Neglect is the state of not being cared for properly; not being cared for in a way that supports healthy and growth-orientated development of emotional, psychological, sexual, social, spiritual, physical, cultural, and individual needs, etc. Neglect can come from family, friends, society, culture, and other organized systems, such as church and state, school, the medical profession, etc.
Common types of psychological abuse
Psychological abuse is tormenting and is a form of brainwashing that neurologically wires in unhealthy beliefs and cognitive distortions about self, others, and the world. This causes doubt and distrust in oneself, others, and the world.
Commonly it comes from continuous berating, belittling, intimidation, or guised as guidance, coaching, teaching, or advice. The recipient of the abuse then loses, or does not develop, a healthy sense of self and does not feel their value and self-worth. Psychological abuse causes deep wounds that may be more lasting than physical ones, debunking the popular childhood lyrics: sticks and stones may break my bones, but words will never hurt me.
Denying and minimizing can be particularly damaging. In addition to lowering self-esteem and creating conflict, the invalidation of reality, feelings, and experiences eventually lead to questioning and mistrusting perceptions and emotional experiences.
Common types of psychological abuse
Gas-lighting (extreme Denying)
Social abuse and isolating
Shaming and guilt tripping
Coercive emotional sexual Abuse
Financial abuse and control
Cultural and spiritual abuse
Using the judicial system to abuse
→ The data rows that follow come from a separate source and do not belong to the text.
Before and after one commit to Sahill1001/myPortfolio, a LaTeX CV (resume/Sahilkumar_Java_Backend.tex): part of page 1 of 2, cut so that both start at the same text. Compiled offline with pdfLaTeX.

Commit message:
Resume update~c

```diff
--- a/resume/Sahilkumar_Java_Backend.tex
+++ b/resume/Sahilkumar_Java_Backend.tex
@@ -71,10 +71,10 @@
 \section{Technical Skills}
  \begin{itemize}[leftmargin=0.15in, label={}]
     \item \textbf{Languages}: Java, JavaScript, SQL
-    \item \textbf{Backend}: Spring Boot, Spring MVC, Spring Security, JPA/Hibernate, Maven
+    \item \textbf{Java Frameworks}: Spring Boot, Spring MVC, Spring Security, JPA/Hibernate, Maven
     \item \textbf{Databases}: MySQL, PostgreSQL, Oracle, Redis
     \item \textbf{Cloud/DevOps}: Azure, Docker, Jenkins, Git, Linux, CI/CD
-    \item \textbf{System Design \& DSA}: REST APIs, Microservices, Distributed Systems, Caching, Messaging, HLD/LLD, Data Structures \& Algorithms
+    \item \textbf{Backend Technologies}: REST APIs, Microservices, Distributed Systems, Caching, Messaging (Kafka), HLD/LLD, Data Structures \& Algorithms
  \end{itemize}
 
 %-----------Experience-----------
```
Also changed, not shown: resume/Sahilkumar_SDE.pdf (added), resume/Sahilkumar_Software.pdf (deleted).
Using technology to abuse
Common effects of psychological abuse
Trauma, including PTSD and dissociation
Depression, anxiety, or other mental health concerns
Breakdown of relationships due to isolation
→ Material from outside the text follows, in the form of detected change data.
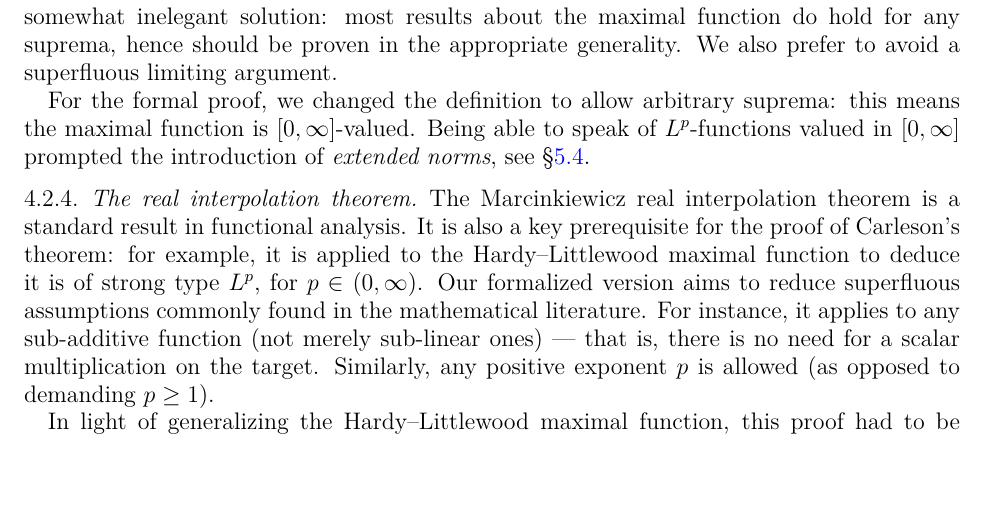
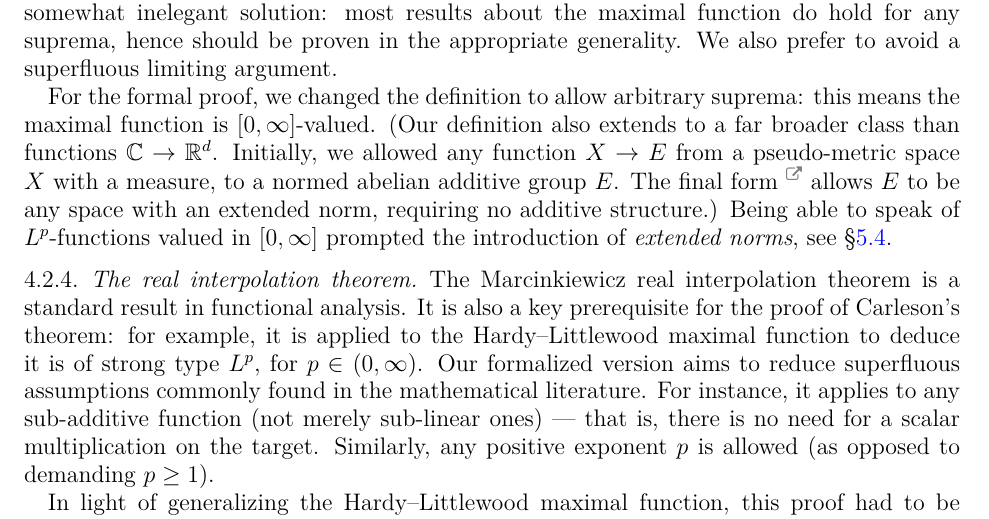
Before and after one commit to fpvandoorn/carleson, a LaTeX paper (paper/main.tex): part of page 18 of 32, cut so that both start at the same text, the shorter picture padded with empty space. Compiled offline with XeLaTeX.

Commit message:
feat: mention that our definition of Hardy-Littlewood maximal function is more general than the literature
This is true on #631, so we should merge that PR first.

```diff
--- a/paper/main.tex
+++ b/paper/main.tex
@@ -1039,10 +1039,15 @@ Recall that, given $f\colon\real^d\to\complex$, the (centered) Hardy–Littlewoo
 \begin{equation*}
 Mf\colon\real^d \to\ennreal, \quad x\mapsto \sup_{r>0}\frac{1}{|B(x,r)|}\int_{B(x,r)}|f(y)|\,dy.
 \end{equation*}
-If $f$ is integrable, then $M f$ is (weak) $L^1$, and hence finite almost everywhere. Initially, the blueprint only used a variant taking a supremum over finitely many balls: this ensured the resulting function was \emph{always} finite, hence real-valued. Applying it to a countable collection of balls required taking a limit and using the monotone convergence theorem.
+% TODO: update these links after #631 is merged!
+If $f$ is integrable, then $M f$ is (weak) $L^1$, and hence finite almost everywhere.\href{https://github.com/fpvandoorn/carleson/blob/696c07687a9c26c87c8a1d36b16da3775d9d11e8/Carleson/ToMathlib/HardyLittlewood.lean#L377}{\extlink} Initially, the blueprint only used a variant taking a supremum over finitely many balls: this ensured the resulting function was \emph{always} finite, hence real-valued. Applying it to a countable collection of balls required taking a limit and using the monotone convergence theorem.
 This is a somewhat inelegant solution: most results about the maximal function do hold for any suprema, hence should be proven in the appropriate generality. We also prefer to avoid a superfluous limiting argument.
 
-For the formal proof, we changed the definition to allow arbitrary suprema: this means the maximal function is $[0,\infty]$-valued. Being able to speak of $L^p$-functions valued in $[0,\infty]$ prompted the introduction of \emph{extended norms}, see \S\ref{subsec:enorm}.
+For the formal proof, we changed the definition to allow arbitrary suprema: this means the maximal function is $[0,\infty]$-valued.
+(Our definition also extends to a far broader class than functions $\complex\to\real^d$. Initially, we allowed any function $X\to E$ from a pseudo-metric space $X$ with a measure, to a normed abelian additive group $E$.
+The final form\href{https://github.com/fpvandoorn/carleson/blob/696c07687a9c26c87c8a1d36b16da3775d9d11e8/Carleson/ToMathlib/HardyLittlewood.lean#L32}{\extlink}
+allows $E$ to be any space with an extended norm, requiring no additive structure.)
+Being able to speak of $L^p$-functions valued in $[0,\infty]$ prompted the introduction of \emph{extended norms}, see \S\ref{subsec:enorm}.
 
 \subsubsection{The real interpolation theorem}\label{subsubsec:real_interpolation}
 The Marcinkiewicz real interpolation theorem is a standard result in functional analysis.
```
Problems at work or school
Questioning your own experience
Trauma bonding, where the perpetrator and victim have an emotional bond
Self-destructive behaviors, addictions, or compulsions
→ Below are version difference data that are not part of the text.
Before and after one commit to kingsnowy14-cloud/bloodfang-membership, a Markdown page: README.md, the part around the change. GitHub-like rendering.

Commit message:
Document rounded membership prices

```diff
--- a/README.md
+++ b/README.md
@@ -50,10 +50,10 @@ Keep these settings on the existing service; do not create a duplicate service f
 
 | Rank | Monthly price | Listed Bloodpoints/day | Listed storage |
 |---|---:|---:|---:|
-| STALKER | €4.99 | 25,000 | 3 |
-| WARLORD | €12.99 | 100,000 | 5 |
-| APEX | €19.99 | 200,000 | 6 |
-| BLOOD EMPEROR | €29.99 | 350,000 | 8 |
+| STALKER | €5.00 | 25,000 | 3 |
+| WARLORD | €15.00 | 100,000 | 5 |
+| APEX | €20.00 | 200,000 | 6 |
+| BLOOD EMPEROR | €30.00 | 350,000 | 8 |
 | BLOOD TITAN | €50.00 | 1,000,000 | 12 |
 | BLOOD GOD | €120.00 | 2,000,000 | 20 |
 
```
Inability to enjoy people, things, and events that would otherwise be enjoyable
Suicidal thoughts, sometimes actions, and self-harming urges and behaviors
Difficulty being vulnerable to close others
Increased chances of experiencing Agoraphobia
Alexithymia, or the ability to name or identify emotional experience
Healing from trauma and abuse
When you pay attention to your internal feedback, you not only enhance your emotional intelligence but can learn to carry this wisdom into the world in a manner that enhances your health and relationships.
Healing is about embodying what comes up in the present moment, even the past, and giving it awareness. You learn to no longer resist, fight, escape, repress, or amplify the internal experience. By giving it compassion and attention, you can release it.
As Eckhart Tolle gives an example in his book The Power of Now when a duck feels threatened by another duck, they fight for a few seconds, and the duck swims off. The duck then shakes their wings several times to release the residual energy of distress, calms down, and returns to the moment as if nothing happened. In this example, the energy is not trapped and therefore does not accumulate.
The trapped energy is in the body, and the mind replays it as drama and trauma. Mindful awareness of your body and the internal experience is called ‘interception’, which brings the unconscious into consciousness to be released and offers an opportune time to heal.
Trauma-informed care will generally include establishing a greater sense of ‘then versus now’ to help the nervous system to stabilize around a felt sense of ‘safe enough in the present moment. We transform within an environment that is non-judgmental, compassionate, conscious, and gentle. This allows our innate healing wisdom to come forward so deep healing can happen.
If you have a history of abuse, this may take time and gentleness to trust enough. Healing comes when we turn curiosity and self-compassion towards ourselves and the inner wounded child. This allows space and safety for deep healing. Learning, practicing, and developing healthy resource-building and coping skills to help tolerate and regulate internal experiences is crucial.
Learn more about our trauma-informed services such as EMDR therapy, Attachment-based Therapy, Art Therapy, CBT for trauma, and more. We also offer DBT Skills Groups that change lives.
For more information on trauma, please see our other trauma articles.